Islamists on the Rise in Egypt’s Presidential Race

Source: Getty
Article
Summary
The Muslim Brotherhood’s candidate, Mohamed Morsi, is likely to win the second round of Egypt’s presidential election, with important ramification not only for Egypt but also for the region as a whole.
Related Topics
Related Media and Tools
 

In the opening round of Egypt’s presidential election, Mohamed Morsi, the Muslim Brotherhood’s candidate, and Ahmed Shafiq, a former prime minister under now-toppled president Hosni Mubarak, finished in first and second place. The two will go head-to-head in the next round on June 16 and 17, and the result of that vote will have far-reaching impact.

At the moment, it seems that Morsi could win up to 60 percent of the votes in the second round. A victory for the Muslim Brotherhood would bolster Islamists’ international standing and strengthen their position in Libya, Tunisia—where they already hold power—and Algeria, where, although they were defeated in the parliamentary election, they have no intention of leaving the political stage. And an Islamist victory in Egypt would certainly be a blow for Syrian President Bashar al-Assad.

Malashenko is the chair of the Carnegie Moscow Center’s Religion, Society, and Security Program. He also taught at the Higher School of Economics from 2007 to 2008 and was a professor at the Moscow State Institute of International Relations from 2000 to 2006.
Alexey Malashenko
Scholar in Residence
Religion, Society, and Security Program
Moscow Center
More from this author...
An alternative outcome is possible if Egyptians suddenly vote against Morsi because they are concerned about the Islamists and the threat of potential destabilization. But this turn of events does not look very likely.

Even if the Muslim Brotherhood’s candidate loses, the organization will remain one of the country’s biggest political forces. If Morsi is defeated, the Muslim Brotherhood and its allies will likely accuse the authorities of fraud and bring hundreds of thousands of their supporters into the streets, perhaps setting off a second wave of Arab uprisings.
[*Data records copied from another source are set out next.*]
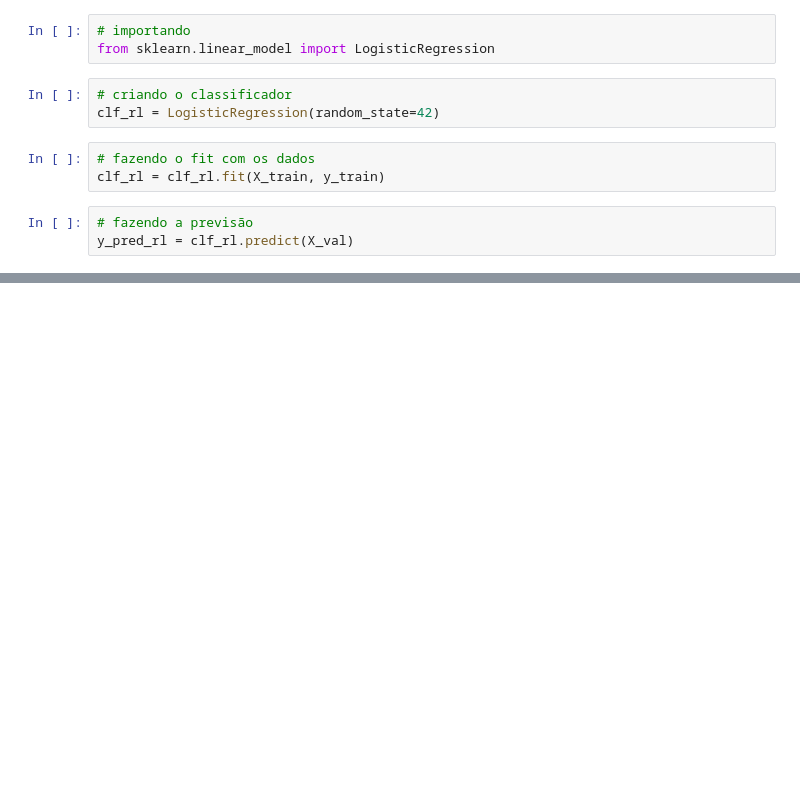
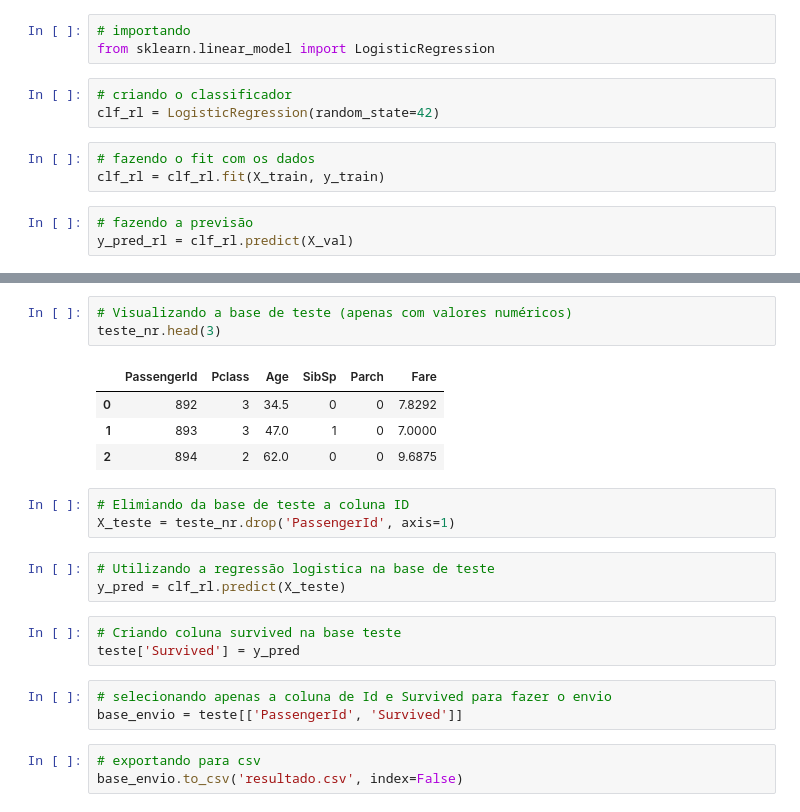
Before and after one commit to Luke-SL/An-lise-do-Titanic, a Jupyter notebook: main.ipynb, the cells around one changed output, grey strips where cells are left out. Cells and saved outputs as stored; diff of their text form; blank space fills up the shorter version.

```diff
--- a/main.ipynb
+++ b/main.ipynb
@@ -339,0 +400,23 @@ y_pred_rl = clf_rl.predict(X_val)
+# %%
+# Visualizando a base de teste (apenas com valores numéricos)
+teste_nr.head(3)
+# %% [output]
+|  | PassengerId | Pclass | Age | SibSp | Parch | Fare |
+| 0 | 892 | 3 | 34.5 | 0 | 0 | 7.8292 |
+| 1 | 893 | 3 | 47.0 | 1 | 0 | 7.0000 |
+| 2 | 894 | 2 | 62.0 | 0 | 0 | 9.6875 |
+# %%
+# Elimiando da base de teste a coluna ID
+X_teste = teste_nr.drop('PassengerId', axis=1)
+# %%
+# Utilizando a regressão logistica na base de teste
+y_pred = clf_rl.predict(X_teste)
+# %%
+# Criando coluna survived na base teste
+teste['Survived'] = y_pred
+# %%
+# selecionando apenas a coluna de Id e Survived para fazer o envio
+base_envio = teste[['PassengerId', 'Survived']]
+# %%
+# exportando para csv
+base_envio.to_csv('resultado.csv', index=False)
```
Also changed, not shown: parts of 12 cells of this notebook.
This time, the struggle might look less like a revolution and more like a civil war.

Meanwhile, the political lineup taking shape in the Muslim world, particularly in the Arab world, looks like a stable political “square” composed of supporters of authoritarian secular regimes, secular liberals, moderate Islamists, and radical Islamists. Of course, there are nuances in each component of the square, but each corner and side stands out clearly. Egypt is an almost perfect example in this respect, but the same structure is evident in other countries too.

The region will unavoidably face instability over the coming years. One of the reasons for that instability will be the almost inevitable disappointment the Arab revolutionaries will feel about their revolutions’ results. The young people from Tahrir Square will grow up, but the social and economic problems and other issues will remain unresolved. And some people are bound to clutch at the idea of an Islamic alternative, whether in moderate or radical form.

In this context, what happens in Egypt is very important not just for the country itself but for the region as a whole, and for a broader understanding of present and future developments within the Muslim community in general.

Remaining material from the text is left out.